“I wouldn’t say that places like Brown are stuck in a rut,” said Tom Parker, senior associate at the Institute for Higher Education Policy. “I just don’t see Brown in the category of those institutions that Bain is most concerned about.”

The 34 percent share of tuition and fees going to scholarships falls within the norm for wealthier universities, Parker said. He added that he doubted the University’s dip in its net assets value was due to any management problem, saying that the University has a strong financial management team.

“Expensive private schools like Brown are like hospitals,” Parker said, disagreeing with assessments warning that the University is not on a steady long-term course. “It’s a little like saying Mass General Hospital is going out of business.”

Howard Bunsis, chair of the American Association of University Professors’ collective bargaining congress, disputed Bain’s characterization of the University’s financial outlook.

“The conclusion is completely erroneous,” Bunsis said. “A bad year in the endowment for them really has very little effect on their long-term health.”

But Bunsis noted that he believes many universities, including Brown and other elite institutions, face a sharp financial challenge from the growth in the number of administrators. He said his review of the University’s financial statements indicated that too much money is apportioned to administrators when it should instead be going to more academic functions, such as the hiring of new faculty.

“They seem like they are incredibly top-heavy with administrative costs,” Bunsis said. “There are too many administrators making too much money.”

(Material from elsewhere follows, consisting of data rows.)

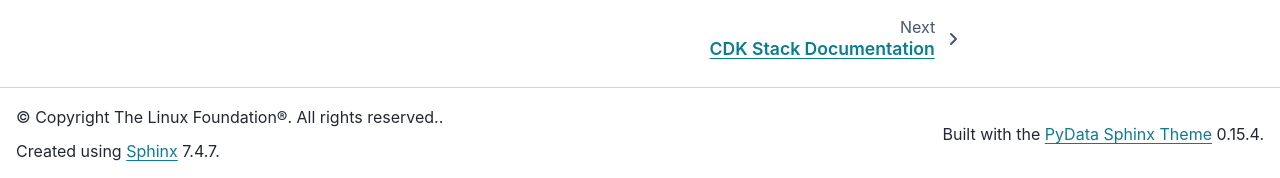
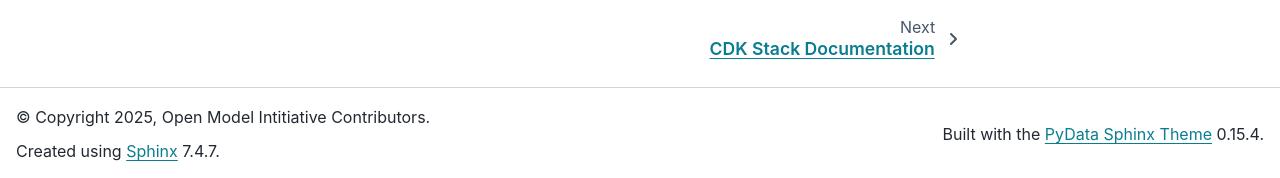
Before and after one commit to Open-Model-Initiative/OMI-Data-Pipeline, a Sphinx documentation site: the page built from doc/index.rst, in a window 1280 px wide and 900 px high, scrolled down 1147 px. Shown: the part 719-897 px from the top of the window. Built offline with Sphinx 7.4.7 and the PyData theme 0.15.4, drawn with Linux system fonts in a browser that asks for light colours.

Commit message:
Revert copyright.
Signed-off-by: Zachary Licastro <CheesyLaZanya@proton.me>

```diff
--- a/doc/conf.py
+++ b/doc/conf.py
@@ -8,7 +8,7 @@
 
 # -- Project information -----------------------------------------------------
 project = "Open Model Intitiative - Data Pipeline"
-copyright = "The Linux Foundation®. All rights reserved."
+copyright = "2025, Open Model Intitiative Contributors"
 author = "Open Model Intitiative"
 release = "0.1"
 
```
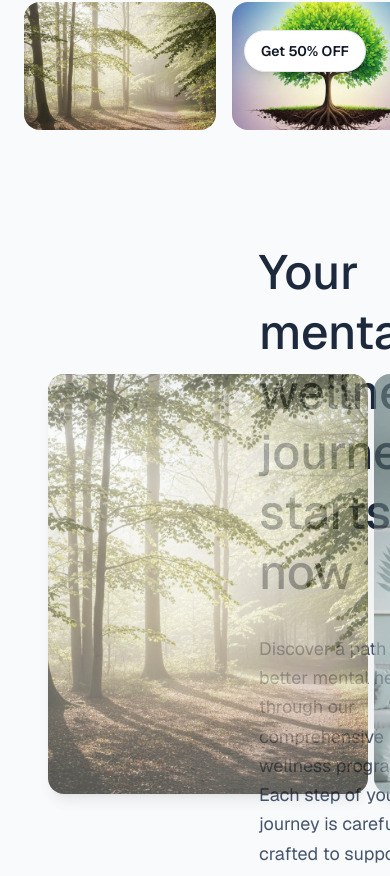
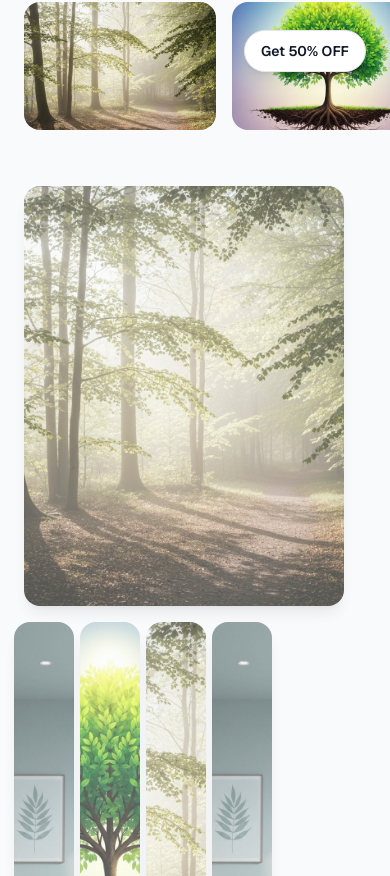
Before and after one commit to alshohid/backbencher-frontend-task, a Next.js app: page / in a window 390 px wide. Shown: the part 748-1624 px from the top of the page. Built offline with nearby package versions, Linux system fonts and the light colour scheme.

Commit message:
horizontal section mobile responsive done

```diff
--- a/components/HorizontalCards/CardList.tsx
+++ b/components/HorizontalCards/CardList.tsx
@@ -3,13 +3,19 @@ import { cardImages } from "@/lib/utility/heroUtils"
 import Card from "./Card"
 
 const CardList = ({ isExpanded }: { isExpanded: boolean }) => {
-    return (
-        <div className="flex space-x-4">
-            {cardImages.map((image, index) => (
-                <Card key={index} src={image.src} alt={image.alt} isExpanded={isExpanded} index={index} />
-            ))}
-        </div>
-    )
+  return (
+    <div className="flex flex-wrap gap-4 md:flex-nowrap md:space-x-4">
+      {cardImages.map((image, index) => (
+        <Card
+          key={index}
+          src={image.src}
+          alt={image.alt}
+          isExpanded={isExpanded}
+          index={index}
+        />
+      ))}
+    </div>
+  )
 }
 
 export default CardList
--- a/components/HorizontalCards/HorizontalCardSection.tsx
+++ b/components/HorizontalCards/HorizontalCardSection.tsx
@@ -9,13 +9,18 @@ const HorizontalCards = () => {
   const isExpanded = useCardScroll(containerRef)
 
   return (
-        <section ref={containerRef} className="relative overflow-hidden bg-gray-50">
-            <div className="sticky top-0 h-screen flex items-center">
-                <div className="flex-shrink-0 w-1/2 flex justify-start pl-12">
+    <section
+      ref={containerRef}
+      className="relative overflow-hidden bg-gray-50"
+    >
+      <div className="sticky top-0 h-screen flex flex-col md:flex-row items-center md:items-stretch">
+
+        <div className="flex-shrink-0 w-full md:w-1/2 flex justify-center md:justify-start p-6 md:pl-12">
           <CardList isExpanded={isExpanded} />
         </div>
 
-                <div className="flex-1 flex items-center justify-start pl-16 pr-12">
+
+        <div className="flex-1 w-full flex items-center justify-center md:justify-start px-6 md:pl-16 md:pr-12 mt-6 md:mt-0">
           <TextBlock isExpanded={isExpanded} />
         </div>
       </div>
```
Lines whose indentation alone changed are shown as unchanged.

Bunsis said many universities need to consider the costs and benefits of hiring more administrators as opposed to more faculty members, pointing to research as a key to bringing in more money for universities.